- [PROBLEM REQUIREMENTS] In the entries below, every line that contains "params" must be located and copied.

- [Records contained in a dataset]
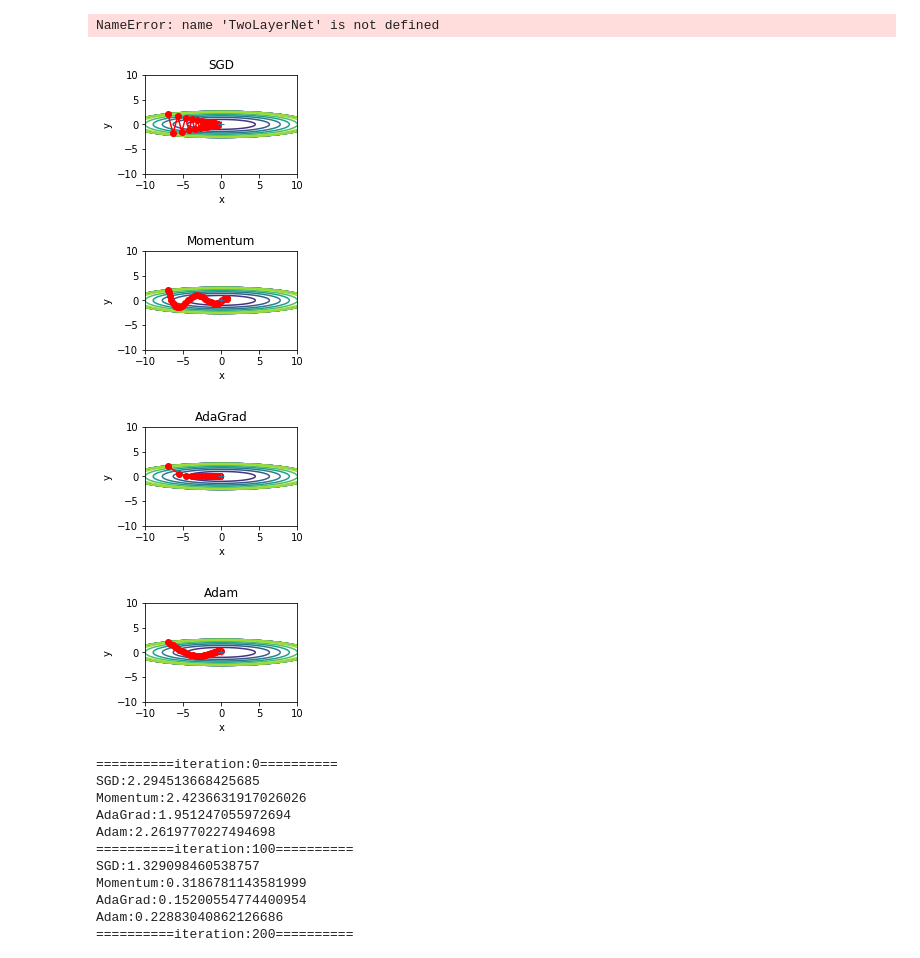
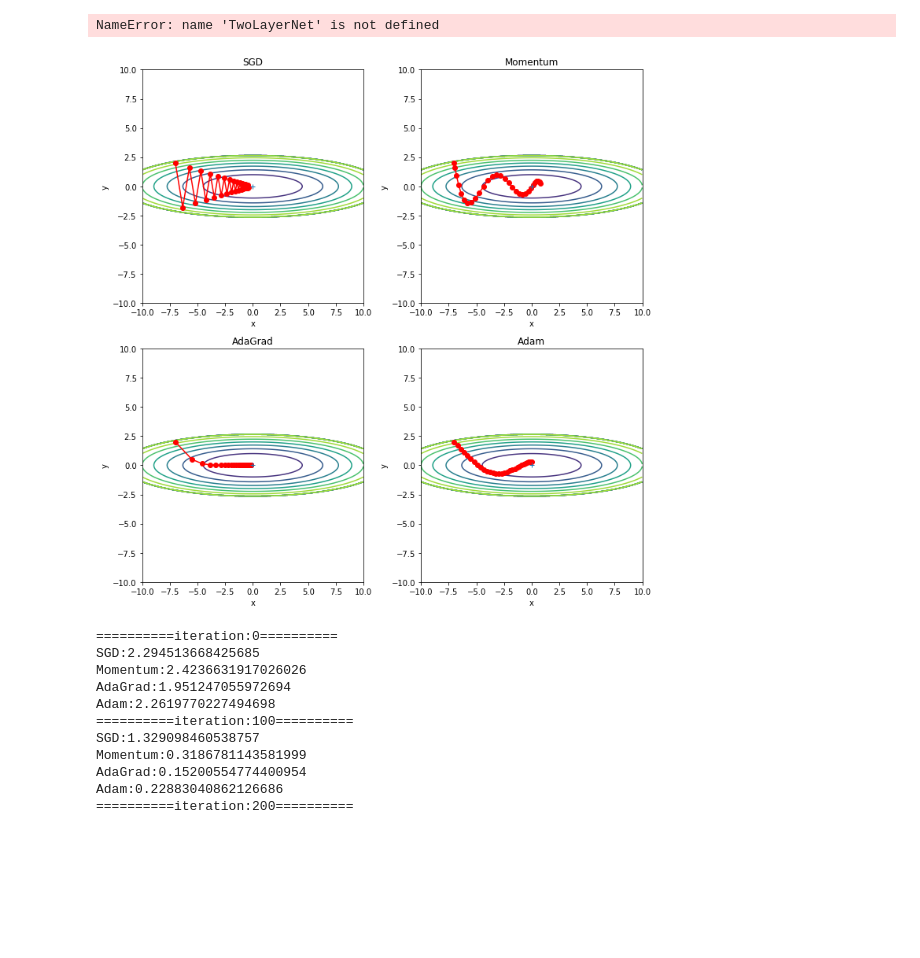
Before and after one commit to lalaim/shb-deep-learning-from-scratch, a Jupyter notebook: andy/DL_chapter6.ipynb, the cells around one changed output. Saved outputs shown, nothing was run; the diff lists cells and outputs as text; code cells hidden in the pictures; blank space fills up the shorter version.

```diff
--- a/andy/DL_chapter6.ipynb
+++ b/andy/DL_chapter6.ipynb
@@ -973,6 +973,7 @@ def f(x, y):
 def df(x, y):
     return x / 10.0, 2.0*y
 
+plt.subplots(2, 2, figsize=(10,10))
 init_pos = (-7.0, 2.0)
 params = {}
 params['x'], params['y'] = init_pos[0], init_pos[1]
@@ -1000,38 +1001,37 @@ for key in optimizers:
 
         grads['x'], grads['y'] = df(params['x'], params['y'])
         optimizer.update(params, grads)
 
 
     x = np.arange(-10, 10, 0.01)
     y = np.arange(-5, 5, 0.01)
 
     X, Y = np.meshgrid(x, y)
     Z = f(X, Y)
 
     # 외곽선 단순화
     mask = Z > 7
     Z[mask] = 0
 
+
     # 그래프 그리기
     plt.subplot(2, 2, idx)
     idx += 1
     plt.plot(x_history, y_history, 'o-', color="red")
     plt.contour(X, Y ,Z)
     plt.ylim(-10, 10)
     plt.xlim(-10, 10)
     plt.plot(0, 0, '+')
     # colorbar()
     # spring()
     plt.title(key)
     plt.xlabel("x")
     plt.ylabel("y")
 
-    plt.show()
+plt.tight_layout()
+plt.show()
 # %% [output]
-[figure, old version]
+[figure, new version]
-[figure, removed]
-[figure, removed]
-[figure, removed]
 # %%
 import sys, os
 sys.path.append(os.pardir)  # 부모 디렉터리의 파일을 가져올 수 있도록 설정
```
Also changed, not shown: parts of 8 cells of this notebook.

- [ANSWER SPACE]
 params = {}
 params['x'], params['y'] = init_pos[0], init_pos[1]
         grads['x'], grads['y'] = df(params['x'], params['y'])
         optimizer.update(params, grads)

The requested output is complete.